You don’t want parents and students to be frustrated about eLearning days. You could lose community buy-in.

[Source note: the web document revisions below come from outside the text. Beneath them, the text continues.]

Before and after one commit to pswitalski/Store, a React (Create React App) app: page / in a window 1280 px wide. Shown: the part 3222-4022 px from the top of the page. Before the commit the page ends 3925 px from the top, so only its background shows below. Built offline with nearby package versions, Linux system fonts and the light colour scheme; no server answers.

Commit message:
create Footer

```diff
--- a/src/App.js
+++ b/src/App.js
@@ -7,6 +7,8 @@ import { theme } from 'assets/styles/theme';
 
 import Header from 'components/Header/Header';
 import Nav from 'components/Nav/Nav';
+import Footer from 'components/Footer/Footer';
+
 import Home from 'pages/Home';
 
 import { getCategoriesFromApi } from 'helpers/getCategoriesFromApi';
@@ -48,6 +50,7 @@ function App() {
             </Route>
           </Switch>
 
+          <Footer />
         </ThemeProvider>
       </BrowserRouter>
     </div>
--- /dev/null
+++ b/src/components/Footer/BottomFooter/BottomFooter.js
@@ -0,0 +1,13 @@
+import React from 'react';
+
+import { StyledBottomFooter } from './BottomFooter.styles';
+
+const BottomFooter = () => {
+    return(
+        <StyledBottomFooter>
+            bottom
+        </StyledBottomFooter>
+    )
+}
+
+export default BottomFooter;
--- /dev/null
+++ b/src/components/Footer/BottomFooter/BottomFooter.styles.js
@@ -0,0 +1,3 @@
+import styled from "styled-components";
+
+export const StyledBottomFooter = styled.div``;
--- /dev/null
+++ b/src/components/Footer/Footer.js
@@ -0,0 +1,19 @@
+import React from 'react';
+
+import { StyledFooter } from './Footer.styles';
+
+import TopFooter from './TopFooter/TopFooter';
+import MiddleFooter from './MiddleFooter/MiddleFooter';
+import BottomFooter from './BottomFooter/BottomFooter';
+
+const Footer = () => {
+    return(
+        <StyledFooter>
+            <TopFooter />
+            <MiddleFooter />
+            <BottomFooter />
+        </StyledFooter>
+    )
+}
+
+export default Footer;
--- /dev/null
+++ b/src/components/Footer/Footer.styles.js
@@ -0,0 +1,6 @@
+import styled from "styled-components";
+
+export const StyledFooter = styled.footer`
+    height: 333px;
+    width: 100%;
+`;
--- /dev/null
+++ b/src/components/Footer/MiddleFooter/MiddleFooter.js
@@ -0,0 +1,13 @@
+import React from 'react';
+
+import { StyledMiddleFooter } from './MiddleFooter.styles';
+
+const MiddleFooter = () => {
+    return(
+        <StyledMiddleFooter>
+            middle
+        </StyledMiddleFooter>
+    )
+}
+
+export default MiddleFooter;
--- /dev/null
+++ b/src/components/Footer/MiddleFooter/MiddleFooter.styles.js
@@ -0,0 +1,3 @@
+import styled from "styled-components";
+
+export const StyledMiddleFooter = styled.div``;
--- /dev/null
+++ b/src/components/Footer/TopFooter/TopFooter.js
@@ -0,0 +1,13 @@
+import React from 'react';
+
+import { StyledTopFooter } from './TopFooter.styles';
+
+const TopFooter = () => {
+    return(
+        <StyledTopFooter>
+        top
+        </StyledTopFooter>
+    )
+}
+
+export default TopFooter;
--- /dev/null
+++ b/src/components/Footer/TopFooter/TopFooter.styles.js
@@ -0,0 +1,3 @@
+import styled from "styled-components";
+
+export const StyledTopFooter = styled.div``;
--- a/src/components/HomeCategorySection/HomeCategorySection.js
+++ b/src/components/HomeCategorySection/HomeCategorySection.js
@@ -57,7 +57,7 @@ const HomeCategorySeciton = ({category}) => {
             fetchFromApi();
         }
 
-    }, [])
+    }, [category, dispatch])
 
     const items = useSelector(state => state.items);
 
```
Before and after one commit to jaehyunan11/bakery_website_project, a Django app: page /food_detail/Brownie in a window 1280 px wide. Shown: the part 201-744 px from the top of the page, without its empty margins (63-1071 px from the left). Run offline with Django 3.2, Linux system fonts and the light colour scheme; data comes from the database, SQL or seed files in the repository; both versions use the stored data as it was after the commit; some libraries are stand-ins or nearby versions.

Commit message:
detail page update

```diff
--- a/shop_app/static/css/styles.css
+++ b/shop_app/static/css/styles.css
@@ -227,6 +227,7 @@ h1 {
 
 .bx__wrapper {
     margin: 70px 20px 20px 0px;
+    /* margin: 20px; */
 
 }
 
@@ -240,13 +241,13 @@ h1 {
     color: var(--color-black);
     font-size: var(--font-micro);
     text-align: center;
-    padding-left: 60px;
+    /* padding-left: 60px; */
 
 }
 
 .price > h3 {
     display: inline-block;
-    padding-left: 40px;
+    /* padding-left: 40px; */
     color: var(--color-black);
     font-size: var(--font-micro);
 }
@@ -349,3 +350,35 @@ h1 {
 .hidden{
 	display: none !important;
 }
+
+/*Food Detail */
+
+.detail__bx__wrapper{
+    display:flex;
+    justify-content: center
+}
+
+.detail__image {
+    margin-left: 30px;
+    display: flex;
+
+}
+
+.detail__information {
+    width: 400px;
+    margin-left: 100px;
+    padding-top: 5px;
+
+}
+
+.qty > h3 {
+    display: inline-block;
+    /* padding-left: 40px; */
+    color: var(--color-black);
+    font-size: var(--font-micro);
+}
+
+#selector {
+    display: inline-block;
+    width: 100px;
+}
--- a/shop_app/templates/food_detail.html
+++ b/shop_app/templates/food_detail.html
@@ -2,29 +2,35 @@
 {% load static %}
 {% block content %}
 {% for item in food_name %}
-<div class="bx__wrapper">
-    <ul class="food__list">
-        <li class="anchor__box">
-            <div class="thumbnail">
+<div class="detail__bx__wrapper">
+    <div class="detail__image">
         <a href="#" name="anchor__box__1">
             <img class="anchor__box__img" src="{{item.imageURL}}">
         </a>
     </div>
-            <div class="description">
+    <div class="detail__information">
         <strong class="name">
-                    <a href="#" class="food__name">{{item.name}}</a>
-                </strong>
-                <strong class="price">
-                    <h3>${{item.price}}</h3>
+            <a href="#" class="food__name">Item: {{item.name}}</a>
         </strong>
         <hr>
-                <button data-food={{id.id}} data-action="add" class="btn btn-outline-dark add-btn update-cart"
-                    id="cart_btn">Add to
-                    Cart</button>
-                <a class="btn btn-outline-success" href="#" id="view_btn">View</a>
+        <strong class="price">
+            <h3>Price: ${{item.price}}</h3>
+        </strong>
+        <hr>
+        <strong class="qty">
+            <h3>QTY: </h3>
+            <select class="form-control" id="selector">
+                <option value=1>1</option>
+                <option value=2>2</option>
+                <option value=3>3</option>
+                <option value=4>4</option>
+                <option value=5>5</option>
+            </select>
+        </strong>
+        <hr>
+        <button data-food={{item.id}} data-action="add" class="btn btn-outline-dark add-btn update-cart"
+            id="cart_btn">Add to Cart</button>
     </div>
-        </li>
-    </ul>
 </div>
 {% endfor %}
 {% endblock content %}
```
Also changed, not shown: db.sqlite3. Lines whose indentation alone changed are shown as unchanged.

[/vc_column_text][vc_column_text]Even worse, students may not complete the work if they cannot find it, which would mean all of the preparation would be for naught. One of the keys to making eLearning run smoothly is being consistent in how students will access their lessons. Consider a district-wide lesson plan template such as this one for all teachers to share their lessons. Create a landing place for all lessons. You could use your LMS or even Google Drive folders for each building with each teacher having a folder with their name. Whatever you choose, be sure it is a platform used regularly. If your elementary students don’t normally use an LMS, putting eLearning lessons in one could make access difficult or confusing.[/vc_column_text][vc_custom_heading text=”Where will parents and students access eLearning related information?” font_container=”tag:h3|font_size:24px|text_align:left|line_height:1.29em” use_theme_fonts=”yes”][vc_column_text]Create a resource hub for easy access to information such as planned eLearning dates, troubleshooting tips, and local Wi-Fi accessibility. Consider creating a special hotline or email address for tech specific help. Encourage teachers to remind parents of how they can be contacted for assistance regarding lesson content.[/vc_column_text][vc_custom_heading text=”How can you ensure students and teachers are ready?” font_container=”tag:h3|font_size:24px|text_align:left|line_height:1.29em” use_theme_fonts=”yes”][vc_column_text]Practice, Practice, Practice! Encourage teachers to regularly use the tools in their classroom that they will use for eLearning. Have a district-wide practice day where everyone wears pajamas to school and pretends it’s an eLearning day. Students can access their work as they would from home, and if they need assistance, they can email their teacher. This also gives teachers a chance to see if their lessons are ready for a real eLearning day. Did they plan too little or too much? Are their instructions clear?[/vc_column_text][vc_custom_heading text=”How will you assess how the the eLearning day went and what can be done to improve, refine, and grow?” font_container=”tag:h3|font_size:24px|text_align:left|line_height:1.29em” use_theme_fonts=”yes”][vc_column_text]Follow-through and feedback are crucial to ensure you are on the right track. Reach out to parents and students and see what worked well and what didn’t. Provide feedback to teachers about their lessons; a simple rubric such as this one can help teachers know if they are developing high quality eLearning lessons.

As with any new initiative, planning to implement eLearning in your district creates a lot of questions. Asking the right questions will ensure that you create a plan that is best for your district and community.[/vc_column_text][/vc_column][/vc_row]